- ORDER: Passeriformes
- FAMILY: Parulidae
One of the earliest-arriving migrant warblers, the Black-and-white Warbler’s thin, squeaky song is one of the first signs that spring birding has sprung. This crisply striped bundle of black and white feathers creeps along tree trunks and branches like a nimble nuthatch, probing the bark for insects with its slightly downcurved bill. Though you typically see these birds only in trees, they build their little cup-shaped nests in the leaf litter of forests across central and eastern North America.More ID Info
Find This Bird
Black-and-white Warblers are fairly common and often intent on foraging along tree limbs, so they don’t tend to be shy. Watch for them creeping fairly rapidly on, around, and under larger branches of taller trees. Black-and-white Warblers are also quite vocal. Their song is thin, almost squeaky, but penetrating, so it’s a good way to find them. Watch for them during migration (especially early in the season): at least one or two are typically found in any reasonably good arrival of migrant warblers.
- Reinita trepadora (Spanish)
- Paruline noir et blanc (French)
- Cool Facts
- The Black-and-white Warbler is the only member of the genus Mniotilta. The genus name means “moss-plucking,” a reference to its habit of probing bark and moss for insects.
- Black-and-white Warblers have an extra-long hind claw and heavier legs than other wood-warblers, which help them hold onto and move around on bark.
- As warblers go, Black-and-white Warblers are combative: they’ll attack and fight with other species that enter their territory, including Black-capped Chickadees, Red-breasted Nuthatches, and American Redstarts. This aggressive behavior extends to the wintering grounds, where they defend territories and when feeding in mixed flocks will drive other Black-and-white Warblers away.

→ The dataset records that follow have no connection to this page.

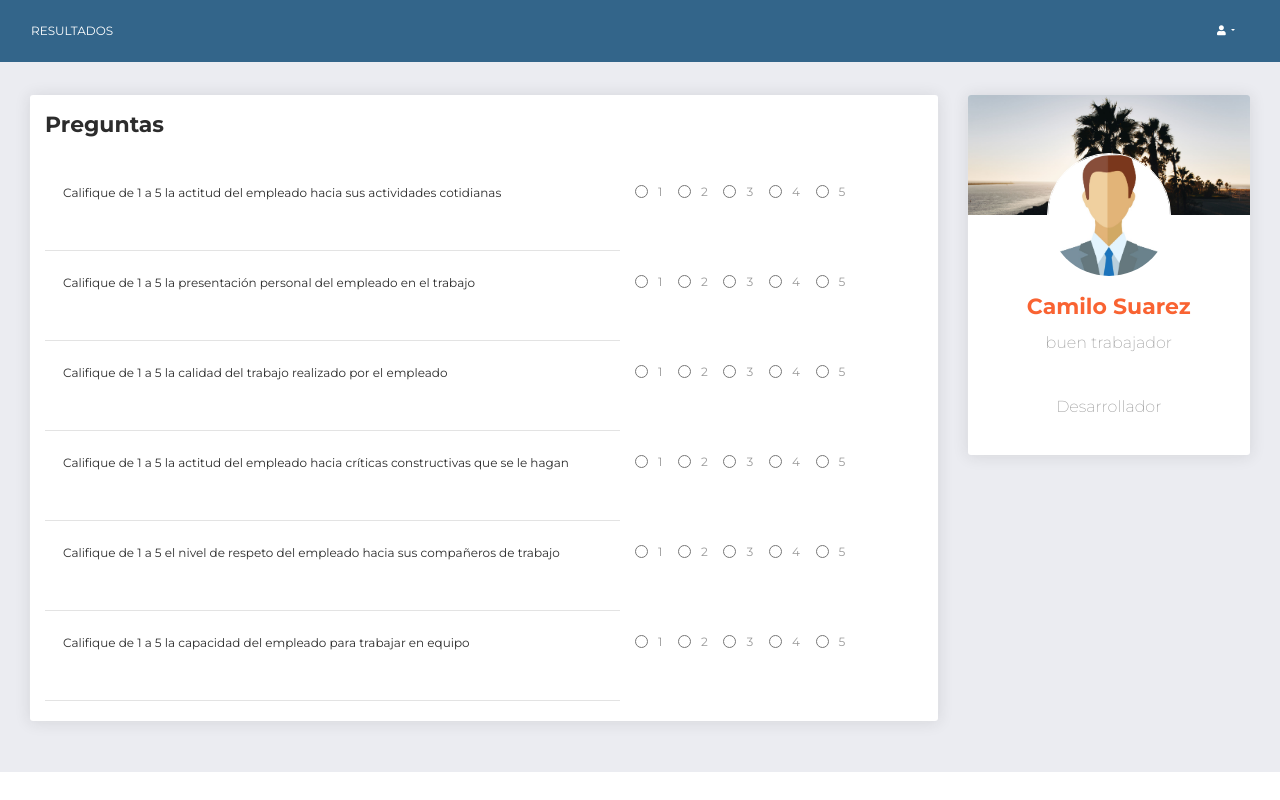
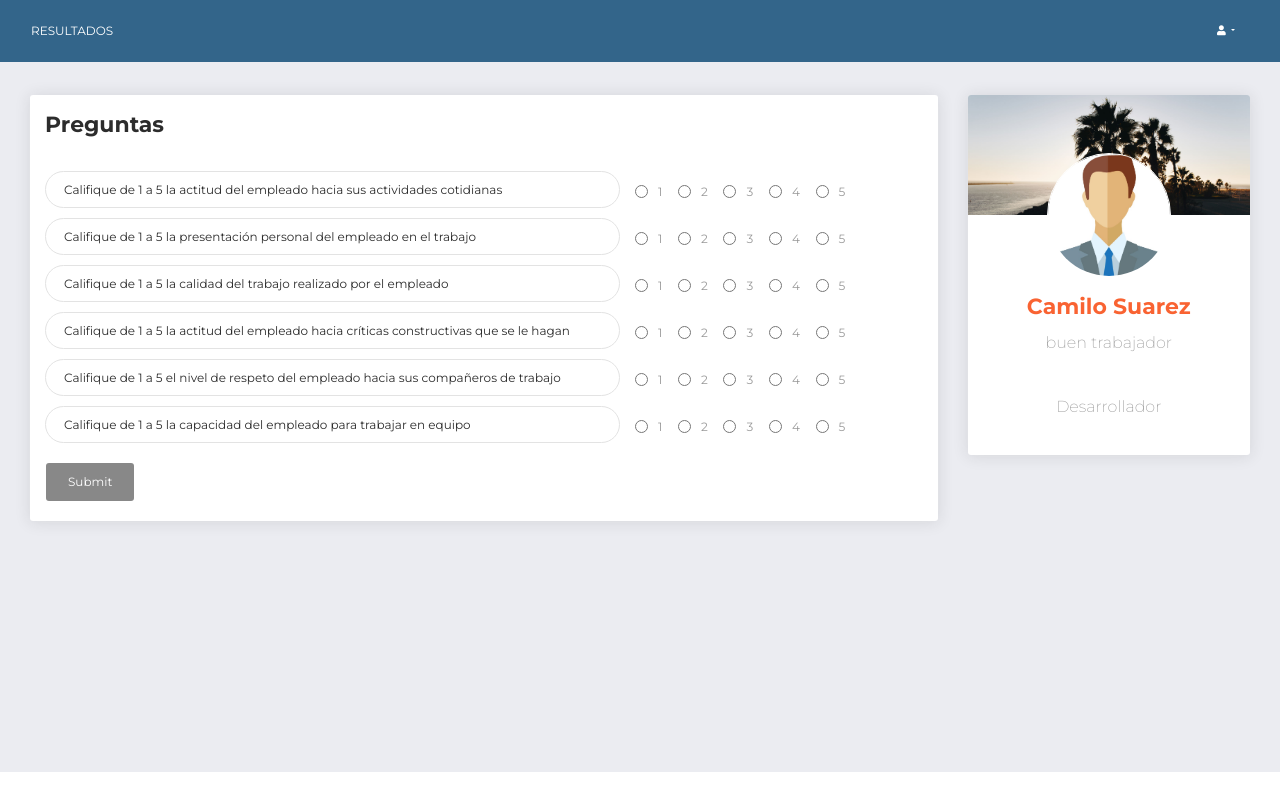
Before and after one commit to miguelmunoz2019/HelpEachOther, a Django app: page /WMP/valorar/ in a window 1280 px wide. Run offline with Django 3.2, Linux system fonts and the light colour scheme; some libraries are stand-ins or nearby versions.

Commit message:
Terminacion valoracion

```diff
--- a/WMP/WMPApp/templates/WMPApp/login.html
+++ b/WMP/WMPApp/templates/WMPApp/login.html
@@ -47,7 +47,7 @@
                             <input type="checkbox">Remember Me
                         </div>
                         <div class="form-group">
-                            <a href="/WMP/valorar/" class="button">
+                            <a href="/WMP" class="button">
 
                                 <button type="button" class="btn float-right login_btn">Login</button>
                             </a>
--- a/WMP/WMPApp/templates/WMPApp/valoracion.html
+++ b/WMP/WMPApp/templates/WMPApp/valoracion.html
@@ -13,8 +13,8 @@
                             <div class="row">
                                 <div class="col-md-8">
                                     <div class="form-group">
-                                        <textarea rows="4" cols="80"
-                                            class="form-control">Califique de 1 a 5 la actitud del empleado hacia sus actividades cotidianas </textarea>
+                                        <text rows="4" cols="80"
+                                            class="form-control">Califique de 1 a 5 la actitud del empleado hacia sus actividades cotidianas </text>
                                     </div>
                                 </div>
                                 <div class="col-md-auto-4">
@@ -48,8 +48,8 @@
                             <div class="row">
                                 <div class="col-md-8">
                                     <div class="form-group">
-                                        <textarea rows="4" cols="80"
-                                            class="form-control">Califique de 1 a 5 la presentación personal del empleado en el trabajo </textarea>
+                                        <text rows="4" cols="80"
+                                            class="form-control">Califique de 1 a 5 la presentación personal del empleado en el trabajo </text>
                                     </div>
                                 </div>
                                 <div class="col-md-auto-4">
@@ -83,8 +83,8 @@
                             <div class="row">
                                 <div class="col-md-8">
                                     <div class="form-group">
-                                        <textarea rows="4" cols="80"
-                                            class="form-control">Califique de 1 a 5 la calidad del trabajo realizado por el empleado </textarea>
+                                        <text rows="4" cols="80"
+                                            class="form-control">Califique de 1 a 5 la calidad del trabajo realizado por el empleado </text>
                                     </div>
                                 </div>
                                 <div class="col-md-auto-4">
@@ -118,8 +118,8 @@
                             <div class="row">
                                 <div class="col-md-8">
                                     <div class="form-group">
-                                        <textarea rows="4" cols="80"
-                                            class="form-control">Califique de 1 a 5 la actitud del empleado hacia críticas constructivas que se le hagan </textarea>
+                                        <text rows="4" cols="80"
+                                            class="form-control">Califique de 1 a 5 la actitud del empleado hacia críticas constructivas que se le hagan </text>
                                     </div>
                                 </div>
                                 <div class="col-md-auto-4">
@@ -153,8 +153,8 @@
                             <div class="row">
                                 <div class="col-md-8">
                                     <div class="form-group">
-                                        <textarea rows="4" cols="80"
-                                            class="form-control">Califique de 1 a 5 el nivel de respeto del empleado hacia sus compañeros de trabajo </textarea>
+                                        <text rows="4" cols="80"
+                                            class="form-control">Califique de 1 a 5 el nivel de respeto del empleado hacia sus compañeros de trabajo </text>
                                     </div>
                                 </div>
                                 <div class="col-md-auto-4">
@@ -188,8 +188,8 @@
                             <div class="row">
                                 <div class="col-md-8">
                                     <div class="form-group">
-                                        <textarea rows="4" cols="80"
-                                            class="form-control">Califique de 1 a 5 la capacidad del empleado para trabajar en equipo </textarea>
+                                        <text rows="4" cols="80"
+                                            class="form-control">Califique de 1 a 5 la capacidad del empleado para trabajar en equipo </text>
                                     </div>
                                 </div>
                                 <div class="col-md-auto-4">
@@ -221,7 +221,8 @@
                                 </div>
                             </div>
                         </form>
-                    </div>
+		<div class="btn" style=" align:center;"  >Submit </div>
+ </div>
                 </div>
             </div>
             <div class="col-md-3">
```
Also changed, not shown: 1 other file.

- The oldest known Black-and-white Warbler was 11 years, 3 months old—a female that was banded in North Carolina in the 1950s and recovered in Pennsylvania more than a decade later.